The Alberta Court of Appeal also held that while the Commission has an independent mandate in the field of human rights under the Act, issues of economy, consistency, finality and integrity of the system of administration of justice justifies the binding of the Commission to issues previously decided by the courts (City of Calgary, para. 35). While the Chief Commissioner argued that there were outstanding human rights issues that were not fully adjudicated in the other proceedings, (e.g., twenty years of discrimination by the City), the Court of Appeal determined that the only issue that the Officer had suggested should be referred to the Human Rights Panel was the one of accommodation surrounding the SPP. The Court of Appeal also noted that the present proceeding did not engage the problem of 20 years of discrimination and that the order of prohibition issued by the chambers judge did not extend to that (City of Calgary, para. 37). The Court of Appeal also held that the human rights issue with respect to the way that the City had managed the uncertainty surrounding the interpretation of the SPP (i.e., whether this was sufficient accommodation under the Act), could not be detached from the other issues that had already been decided (City of Calgary, para. 39).
Thus, the Court of Appeal concluded that the core issues between the Complainants, the Local and the City had been decided and that it would amount to an abuse of process for a Human Rights Panel to reconsider them.

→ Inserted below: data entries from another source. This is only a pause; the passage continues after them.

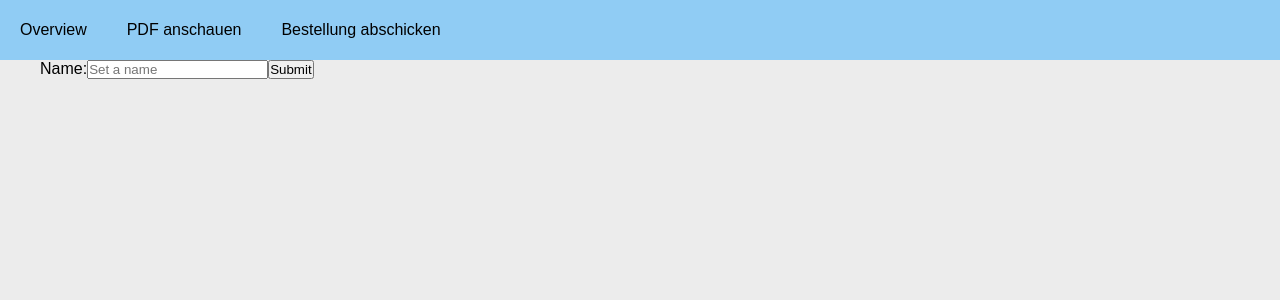
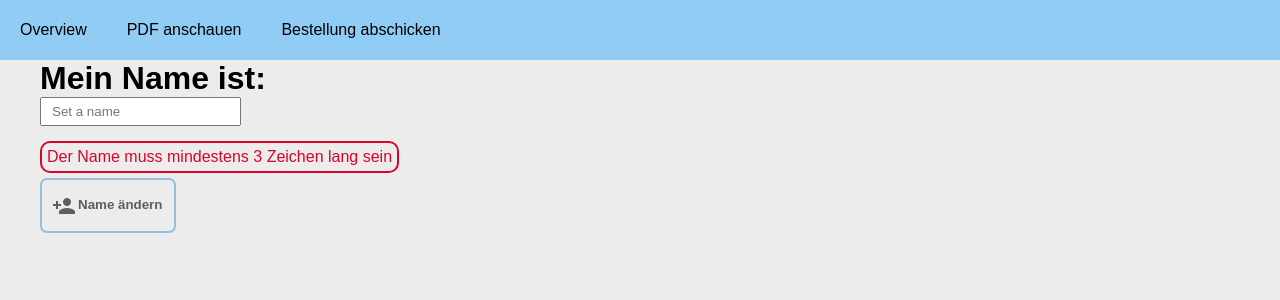
Before and after one commit to nnev/pizza4c, a React (Create React App) app in the folder frontend/pizza4c-frontend/: page /changeName in a window 1280 px wide. Shown: the top 300 px of the page. Built offline with nearby package versions, Linux system fonts and the light colour scheme; no server answers; the HTML template or start-up script is replaced by a standard one.

Commit message:
fix eeemsies bugs

```diff
--- /dev/null
+++ b/frontend/pizza4c-frontend/src/components/Error.tsx
@@ -0,0 +1,22 @@
+import React from "react";
+
+
+interface ErrorProps {
+    text: string;
+}
+
+interface ErrorState {
+}
+
+export class Error extends React.Component<ErrorProps, ErrorState> {
+    constructor(props: ErrorProps, context: any) {
+        super(props, context);
+        this.state = {}
+    }
+
+    render() {
+        return (
+            <div className="error"><span>{this.props.text}</span></div>
+        );
+    }
+}
--- a/frontend/pizza4c-frontend/src/components/customize/CustomizeVariant.tsx
+++ b/frontend/pizza4c-frontend/src/components/customize/CustomizeVariant.tsx
@@ -10,7 +10,7 @@ import {Navigate} from "react-router-dom";
 import {addToCart} from "../../backend/Cart";
 import FormattedError from "../../datamodel/error";
 import {Simulate} from "react-dom/test-utils";
-import error = Simulate.error;
+import {Error} from "../Error";
 
 interface CustomizeVariantProps {
     productId: string;
@@ -123,6 +123,8 @@ class CustomizeVariantClazz extends React.Component<CustomizeVariantProps, Custo
             return <></>;
         }
 
+        let completed = this.getCustomizationCompleted();
+
         return (
             <main className="notSide customize">
                 <h1>{this.state.product.name} {this.state.variant ? this.state.variant!.name : ""}</h1>
@@ -144,23 +146,21 @@ class CustomizeVariantClazz extends React.Component<CustomizeVariantProps, Custo
                 </div>
 
                 <span className="total"> <b>Total</b>: {this.getTotalPrice().toFixed(2)}€</span> <br/>
-                {this.state.error &&
-                    <div className="error"><span>{this.state.error.message}</span></div>
-                }
+                {this.state.error && <Error text={this.state.error.message} />}
                 <PixmapGroup>
-                    <PixmapButton onClick={this.backToOrder} pixmap="arrow_back" text="Back to product selection"/>
+                    <PixmapButton onClick={this.backToOrder} pixmap="arrow_back" text="Zurück zur Produktauswahl"/>
                     {this.state.product.variants.length != 1 &&
                         <PixmapButton onClick={this.backToVariantSelection} pixmap="arrow_back"
-                                      text="Back to variant selection"/>
+                                      text="Zurück zur Größenauswahl"/>
                     }
 
-                    <PixmapButton
-                        onClick={this.addToCart}
-                        pixmap="add"
-                        text="Add To Cart"
-                        disabled={!this.getCustomizationCompleted()}
-                        className="primary right"
-                    />
+                        <PixmapButton
+                            onClick={this.addToCart}
+                            pixmap="add"
+                            text={completed ? "Zur Bestellung hinzufügen" : "Noch nicht alle benötigten Optionen ausgewählt!"}
+                            disabled={!completed}
+                            className="primary right"
+                        />
                 </PixmapGroup>
             </main>
         );
--- a/frontend/pizza4c-frontend/src/components/managment/ChangeName.tsx
+++ b/frontend/pizza4c-frontend/src/components/managment/ChangeName.tsx
@@ -1,7 +1,8 @@
 import React, {ChangeEvent, MouseEvent} from "react";
-import Cart from "../../datamodel/cart/cart";
 import {Navigate} from "react-router-dom";
-import {Name, setMyName, UserNameObservable} from "../../datamodel/name";
+import {Name, setMyName} from "../../datamodel/name";
+import {PixmapButton} from "../Pixmap";
+import {Error} from "../Error"
 
 interface ChangeNameProps {
 }
@@ -10,6 +11,8 @@ interface ChangeNameState {
     name: string;
     nameChanged: boolean;
 }
+
+type NameValidation = "VALID" | "SHORT" | "INVALID_CHAR";
 
 export default class ChangeName extends React.Component<ChangeNameProps, ChangeNameState> {
 
@@ -21,37 +24,60 @@ export default class ChangeName extends React.Component<ChangeNameProps, ChangeN
         }
     }
 
-    myCartObserver = (cart: Cart) => {
-        this.setState({
-            name: cart.name
-        });
-    }
-
     changeName = (ev: ChangeEvent<HTMLInputElement>) => {
         this.setState({name: ev.target.value})
     }
     changeNameSubmit = (ev: MouseEvent<HTMLInputElement>) => {
         ev.preventDefault();
-        setMyName(Name.fromLongName(this.state.name));
+        if (this.ready() == "VALID") {
+            setMyName(Name.fromLongName(this.state.name));
+            this.setState({nameChanged: true})
+        }
         return;
+    }
+
+    private ready(): NameValidation {
+        let name = this.state.name;
+
+        if (name.trim().length < 3) {
+            return "SHORT";
+        }
+
+        if (this.state.name.match(/^[\wßäöüÄÖÜ\- èé]{3,}$/) == null) {
+            return "INVALID_CHAR";
+        }
+
+        return "VALID";
     }
 
     render() {
         if (this.state.nameChanged) {
             return <Navigate to="/"/>;
         }
+
+        let ready = this.ready();
+
         return (
             <form>
-                <label htmlFor="name">Name:</label>
+                <label htmlFor="name"><h1>Mein Name ist:</h1></label>
                 <input type="text"
                        name="name"
                        id="name"
+                       className="changeNameInput"
                        value={this.state.name}
                        placeholder="Set a name"
                        minLength={3}
                        onChange={this.changeName}
                 />
-                <input type="submit" onClick={this.changeNameSubmit}/>
+                <br/>
+                {ready == "SHORT" && <Error text="Der Name muss mindestens 3 Zeichen lang sein" /> }
+                {ready == "INVALID_CHAR" && <Error text="Der Name darf nur aus Buchstaben und Zahlen bestehen" /> }
+                <PixmapButton
+                    onClick={this.changeNameSubmit}
+                    pixmap="person_add"
+                    text="Name ändern"
+                    disabled={ready != "VALID"}
+                />
             </form>
         );
     }
--- a/frontend/pizza4c-frontend/src/components/overview/CartView.tsx
+++ b/frontend/pizza4c-frontend/src/components/overview/CartView.tsx
@@ -22,31 +22,41 @@ export class CartView extends React.Component<CartViewProps, CartViewState> {
 
         let results: JSX.Element[] = [];
 
+        if (this.props.cart.entries.length === 0) {
+            return <></>
+        }
+
+        results.push(
+            <tr
+                key={this.props.cart.id}
+                className="cartBegin"
+            >
+                <td className={joinClasses("box", this.props.cart.getPaymentClass())}>&nbsp;</td>
+                <td className="grow">{this.props.cart.name}</td>
+                <td>{this.props.cart.shortName}</td>
+                <td></td>
+                <td>
+                    <ToggleCartPaid
+                        cart={this.props.cart}
+                        className="grow"
+                    />
+                </td>
+            </tr>
+        )
         this.props.cart.entries.forEach((entry, index) => {
             let variant = getVariant(menu, entry.product, entry.variant);
             results.push(
-                <tr key={entry.id} className={index == 0 ? "cartBegin" : ""}>
+                <tr key={entry.id}>
                     <td className={joinClasses("box", this.props.cart.getPaymentClass())}>&nbsp;</td>
                     <td className="grow"><OptionListView entry={entry} restaurant={this.props.restaurant}/></td>
                     <td>{variant && variant.name}</td>
                     <td className="textCenter">{entry.getPrice(menu).toFixed(2)} €</td>
-                    {index == 0 && <>
-                        <td className="textCenter" rowSpan={this.props.cart.entries.length}>{this.props.cart.name}</td>
-                        <td className="textCenter"
-                            rowSpan={this.props.cart.entries.length}>{this.props.cart.shortName}</td>
-                        <td className="textCenter" rowSpan={this.props.cart.entries.length}>
-                            <ToggleCartPaid
-                                cart={this.props.cart}
-                                className="grow"
-                            />
-                            <br/>
-                            <RemoveEntry
-                                entry={entry}
-                                className="grow"
-                            />
-                        </td>
-                    </>
-                    }
+                    <td className="textCenter">
+                        <RemoveEntry
+                            entry={entry}
+                            className="grow tiny"
+                        />
+                    </td>
                 </tr>
             )
         })
--- a/frontend/pizza4c-frontend/src/components/overview/CartsView.tsx
+++ b/frontend/pizza4c-frontend/src/components/overview/CartsView.tsx
@@ -39,8 +39,6 @@ export class CartsView extends React.Component<CartsViewProps, CartsViewState> {
                         <th>Product</th>
                         <th>Größe</th>
                         <th>Preis (€)</th>
-                        <th>Nick</th>
-                        <th>Beschriftung</th>
                         <th>Aktionen</th>
                     </tr>
                     </thead>
--- a/frontend/pizza4c-frontend/src/components/overview/RemoveEntry.tsx
+++ b/frontend/pizza4c-frontend/src/components/overview/RemoveEntry.tsx
@@ -17,7 +17,7 @@ export class RemoveEntry extends React.Component<RemoveEntryProps, RemoveEntrySt
     render() {
         return <PixmapButton
             onClick={this.onRemoveEntry}
-            pixmap="remove"
+            pixmap="delete"
             text="Aus Bestellung entfernen"
             className={this.props.className}
             disabled={AllCartsObservable.getValue().submittedAt > 0}
--- a/frontend/pizza4c-frontend/src/index.css
+++ b/frontend/pizza4c-frontend/src/index.css
@@ -105,6 +105,9 @@ main {
     left: 200px;
     top: 0;
     bottom: 0;
+}
+
+main.withSide {
     overflow-y: auto;
 }
 
@@ -223,6 +226,10 @@ li.product {
     min-width: 100px;
 }
 
+.orderTable td:last-child {
+    /*vertical-align: top;*/
+}
+
 .orderTable td.grow {
     width: 50%;
     padding-left: 5px;
@@ -297,6 +304,11 @@ button.pixmapButton:disabled {
 
 button.pixmapButton.grow {
     width: 100%;
+}
+button.pixmapButton.tiny {
+    padding: 1px 2px;
+    border-radius: 7px;
+    line-height: 12px;
 }
 
 button.pixmapButton.primary {
@@ -434,6 +446,11 @@ button.pixmapButton span:first-child {
     border: 2px solid var(--failure);
 }
 
+.changeNameInput {
+    padding: 5px 10px;
+    margin-bottom: 10px;
+}
+
 @media (max-width: 1200px) {
     .container {
         position: initial;
```
Also changed, not shown: 1 other file (tests, documents, lock files or other folders).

Further, McDougall’s complaint was largely moot and the complaint by Scobie was in abeyance. The Court of Appeal dismissed the appeal, noting: “Considerations of economy, consistency, finality and the integrity of the system of administration of Justice require that this long running dispute be brought to an end” (City of Calgary, para. 42).
While the decision of the Court of Appeal is quite strongly worded, it is not clear that the Commission would be prohibited from dealing with a fresh complaint from McDougall with respect to long standing discrimination by the City, as arguably this (or at least some aspects of it) is a separate issue. A fresh complaint might, of course, be barred by the one-year limitation period under the Act. The Court of Appeal found that there were no outstanding issues on the matter because there was lack of particulars in the Officer’s report on the issue of long standing discrimination, and because Officer’s report focused on accommodation during the SPP dispute.